…I have cried twice at work, and both times were out of frustration. And like you, it was because I couldn’t take it anymore—I just felt like “these people are really NOT LISTENING to me and nothing I am doing is changing that”…
… I am also an academic and have cried at work once (in front of my chair) and that was in complete fury…
Several of the commenters also mentioned that the thought of crying in front of a man is generally much worse than in front of a woman:
I think one problem is that many men don’t know how to interpret tears – they think it’s something about sadness, grief, hormones, or general un-hingedness, and not ANGER or FRUSTRATION. If only I knew how to stopper up the tears and start yelling instead…
This may be partly because of what one commenter mentioned: the stereotype of the weepy, manipulative woman who turns on the waterworks to get her way, especially with men. Perhaps tears are less likely to work with another woman, and so we feel more comfortable crying in front of them and fear less that they’ll think we are trying to manipulate them.
Additionally, as Jenny points out, the structure of the workplace also goes against these types of expression of emotion:

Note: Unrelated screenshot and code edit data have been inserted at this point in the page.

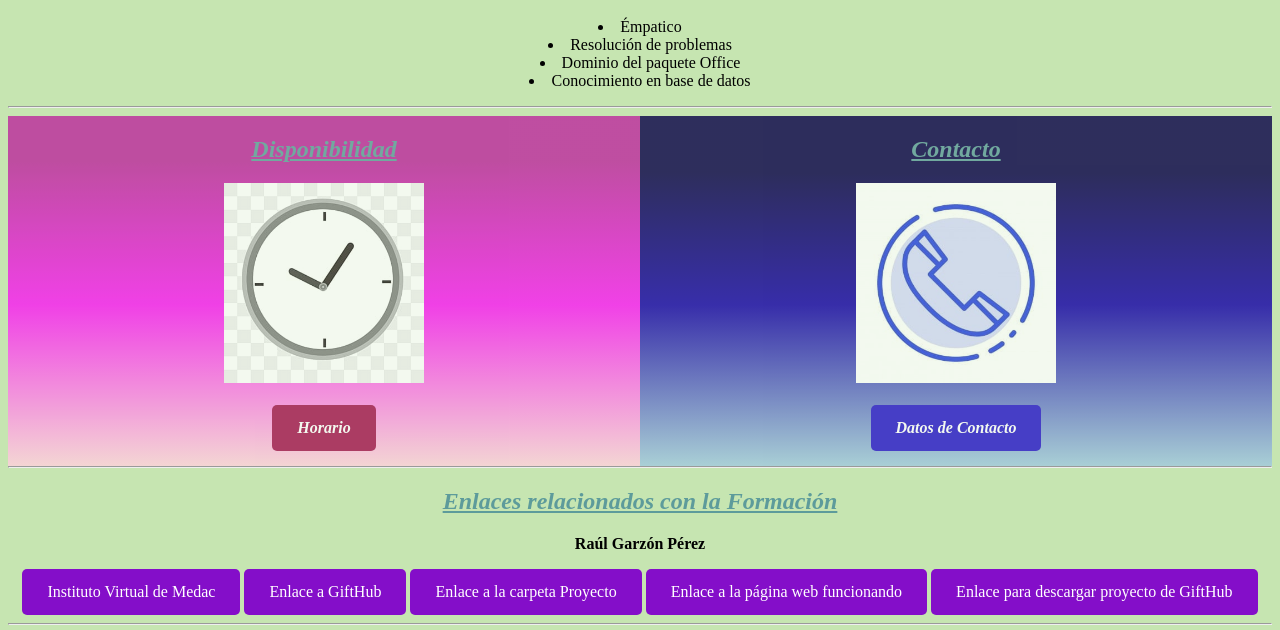
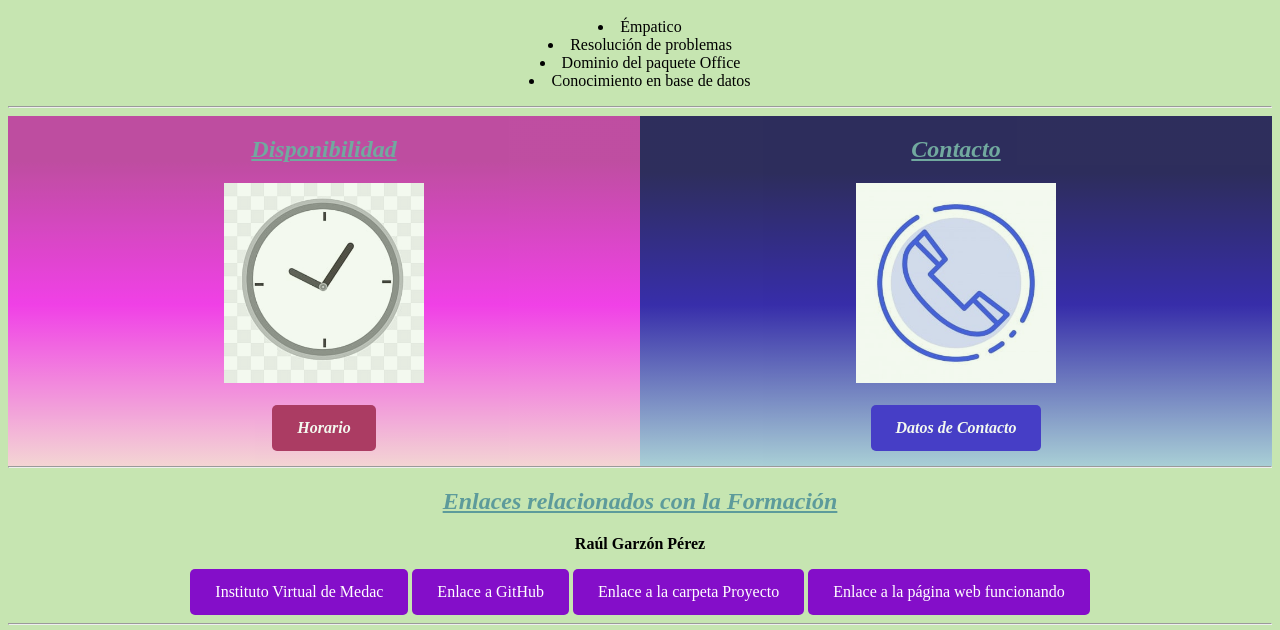
Before and after one commit to LittleRagerBoy/Proyecto, a plain HTML site: page Proyecto/index.html in a window 1280 px wide. Shown: the part 1106-1736 px from the top of the page. Drawn offline with Linux system fonts and the light colour scheme.

Commit message:
Update index.html

```diff
--- a/Proyecto/index.html
+++ b/Proyecto/index.html
@@ -93,10 +93,9 @@
         <h2 style="color: #5d9b9b;"><u><i>Enlaces relacionados con la Formación</u></i></h2>
         <p> <b> Raúl Garzón Pérez</p></b>
         <a id="Boton3" target="_blank" href="https://instituto.medac.es">Instituto Virtual de Medac</a>
-        <a id="Boton3" target="_blank" href="https://github.com/LittleRagerBoy/Proyecto/blob/main/Proyecto/index.html">Enlace a GiftHub</a>
+        <a id="Boton3" target="_blank" href="https://github.com/LittleRagerBoy/Proyecto/blob/main/Proyecto/index.html">Enlace a GitHub</a>
         <a id="Boton3" target="_blank" href="https://github.com/LittleRagerBoy/Proyecto">Enlace a la carpeta Proyecto</a>
         <a id="Boton3" target="_blank" href="https://littleragerboy.github.io/Proyecto/Proyecto/">Enlace a la página web funcionando</a>
-        <a id="Boton3" target="_blank" href="">Enlace para descargar proyecto de GiftHub</a>
 
         <hr>
         <iframe src="https://www.google.com/maps/embed?pb=!1m18!1m12!1m3!1d557.316536993202!2d-3.7857644924576164!3d37.798044095175165!2m3!1f0!2f0!3f0!3m2!1i1024!2i768!4f13.1!3m3!1m2!1s0xd6dd7dec3dd20ad%3A0x4fad82fdbe189c8!2sMEDAC%20Aventura%20Formaci%C3%B3n%20Profesional!5e0!3m2!1ses!2ses!4v1729371624772!5m2!1ses!2ses" width="600" height="450" style="border:0;" allowfullscreen="" loading="lazy" referrerpolicy="no-referrer-when-downgrade"><iframe>
```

The problem is, this is a structure which fundamentally discriminates against women. First we’re socialized to believe crying is okay, and then we’re penalized for it. Even if it’s women who are applying this paradigm, they are still guided by a norm which was not established by women.
I don’t have any answers here, alas. I do think it’s a problem that these displays of emotion are looked upon so poorly and feared by so many, especially with stories like Eleanor’s, where she was too afraid to even mention her miscarriage because she thought she’d break down and cry when discussing it. Academia (and other high-pressure, high-stress jobs) is enough of a pressure cooker as it is; punishment shouldn’t be feared when we release some of that steam in a healthy way.
Image from http://thumbs.photo.net/photo/3238589-sm.jpg